It was recently discovered my grandfather signed to join in a lawsuit just before he passed away. The lawsuit is a dispute regarding who owns the mineral rights (i.e. the oil & gas) under the 300 acres: the Whorton Family (and others) or an oil exploration company who leased the mineral rights in 1982.
At the trial court, the Whorton Family won. In the attached appellate decision, the court of appeals reversed the trial court’s decision and sent the case back for a full trial on the issue. The explanation for the court’s decision and analysis of the energy companies actions are provided below.
The dispute regards who owned mineral rights for the land in Desoto Parish. In order for the land to belong to Chesapeake Energy they would have had to be producing in commercial quantities to keep their lease alive. The Whorton family looked back at the history of Chesapeake’s energies production and found a time period where the companies lease should have expired due to lack of production. From the years 1991 to 1994 the production was not sufficient and as a result the rights to the land should have returned back to the landowners following this period. The Whorton family does not aim to recover the royalties from the period of 1991 to 1994 but instead all of the royalties gained after the period leading up to 2012.

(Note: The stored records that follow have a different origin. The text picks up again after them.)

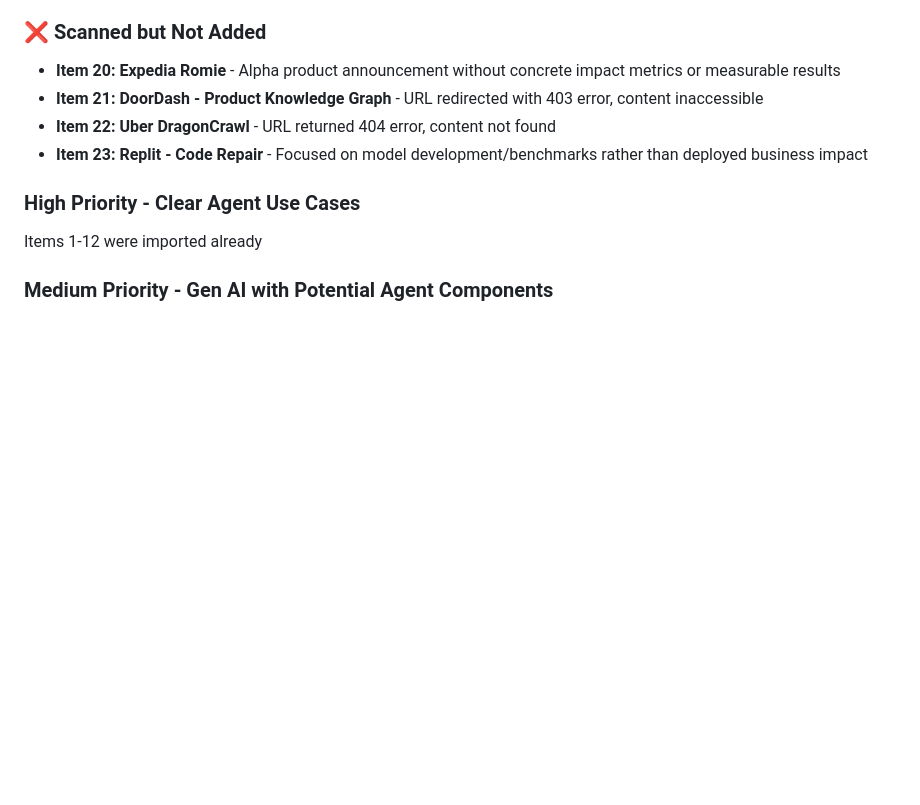
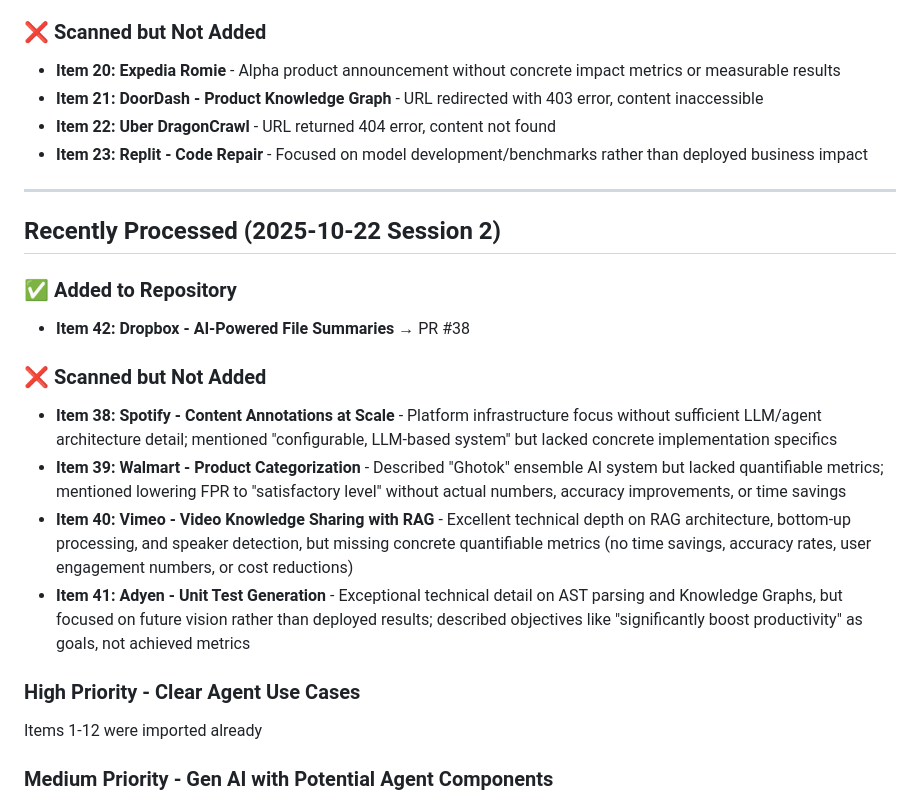
Before and after one commit to laneparton/awesome-agents, a Markdown page: potential-examples.md, the part around the change. GitHub-like rendering; blank space fills up the shorter version.

Commit message:
Update potential-examples.md with Session 2 processing notes
Processed items 38-42 from potential-examples.md:
- ✅ Item 42 (Dropbox) added → PR #38
- ❌ Items 38,39,40,41 skipped due to insufficient quantifiable metrics

All skipped items had technical depth but lacked concrete measurable
business impact (time savings, accuracy rates, cost reductions, etc.)

```diff
--- a/potential-examples.md
+++ b/potential-examples.md
@@ -12,6 +12,19 @@
 - **Item 21: DoorDash - Product Knowledge Graph** - URL redirected with 403 error, content inaccessible
 - **Item 22: Uber DragonCrawl** - URL returned 404 error, content not found
 - **Item 23: Replit - Code Repair** - Focused on model development/benchmarks rather than deployed business impact
+
+---
+
+## Recently Processed (2025-10-22 Session 2)
+
+### ✅ Added to Repository
+- **Item 42: Dropbox - AI-Powered File Summaries** → PR #38
+
+### ❌ Scanned but Not Added
+- **Item 38: Spotify - Content Annotations at Scale** - Platform infrastructure focus without sufficient LLM/agent architecture detail; mentioned "configurable, LLM-based system" but lacked concrete implementation specifics
+- **Item 39: Walmart - Product Categorization** - Described "Ghotok" ensemble AI system but lacked quantifiable metrics; mentioned lowering FPR to "satisfactory level" without actual numbers, accuracy improvements, or time savings
+- **Item 40: Vimeo - Video Knowledge Sharing with RAG** - Excellent technical depth on RAG architecture, bottom-up processing, and speaker detection, but missing concrete quantifiable metrics (no time savings, accuracy rates, user engagement numbers, or cost reductions)
+- **Item 41: Adyen - Unit Test Generation** - Exceptional technical detail on AST parsing and Knowledge Graphs, but focused on future vision rather than deployed results; described objectives like "significantly boost productivity" as goals, not achieved metrics
 
 ### High Priority - Clear Agent Use Cases
 
```
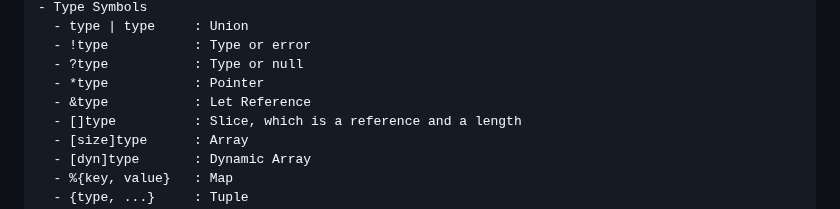
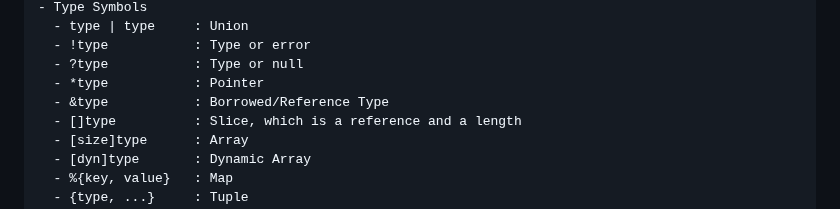
Before and after one commit to cosmic-lang/cosmic, a Markdown page: docs/basics.md, the part around one of its changes. Rendered like a GitHub page.

```diff
--- a/docs/basics.md
+++ b/docs/basics.md
@@ -697,7 +697,7 @@ intList.insert(12)
   - !type           : Type or error
   - ?type           : Type or null
   - *type           : Pointer
-  - &type           : Let Reference
+  - &type           : Borrowed/Reference Type
   - []type          : Slice, which is a reference and a length
   - [size]type      : Array
   - [dyn]type       : Dynamic Array
```
Also changed, not shown: other parts of docs/basics.md (+2 -2 lines).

Following that period Chesapeake sold the land rights to Marshall Explorations. The plaintiff’s argument is that Chesapeake Energy did not own the rights to sell at this point. Chesapeake should have paid not the Marshall Explorations but the family.
The court of appeals has chosen to reverse a previous ruling in favor of the plaintiffs based from a lack of evidence. The court of appeals argues that the family should have considered more than just how much they made a month during the three year period of 1991 to 1994 but instead consider factors such as the depletion of the reservoir, the price at which the product can be sold, the relative profitability of other wells in the area, the operating costs of the lease and the net profit.
The plaintiffs should be able to find sufficient data, based from evidence being collected detailing the success of a neighboring property, there is no explanation as to why Chesapeake had not been producing larger quantities within the examined time frame. If there was enough market for the neighboring property to produce as they did the same opportunity was possible for Chesapeake, especially since commercial quantities were produced in years following. The question becomes why was there a three year halt?
It possibly could be a scheme by the energy company to save money. Once the technology was developed to reach oil and gas under shale rock through horizontal fracking Oil companies flocked to land from Eastern Louisiana to Fort Worth buying leases for mineral rights for billions of dollars.
In order to cover for the cost of buying all the leases, the companies developed various schemes such as what is seen above. The lack of production could be seen as a way to sell the land to another energy company while not returning the land to the Whorton Family. Meanwhile, the price of oil has dropped. Now it’s so cheap they cannot afford to pull it out the ground. Today these companies risk going bankrupt, especially as landowners catch on to the activities that were committed up to twenty years in the past.
EP Energy Lawsuit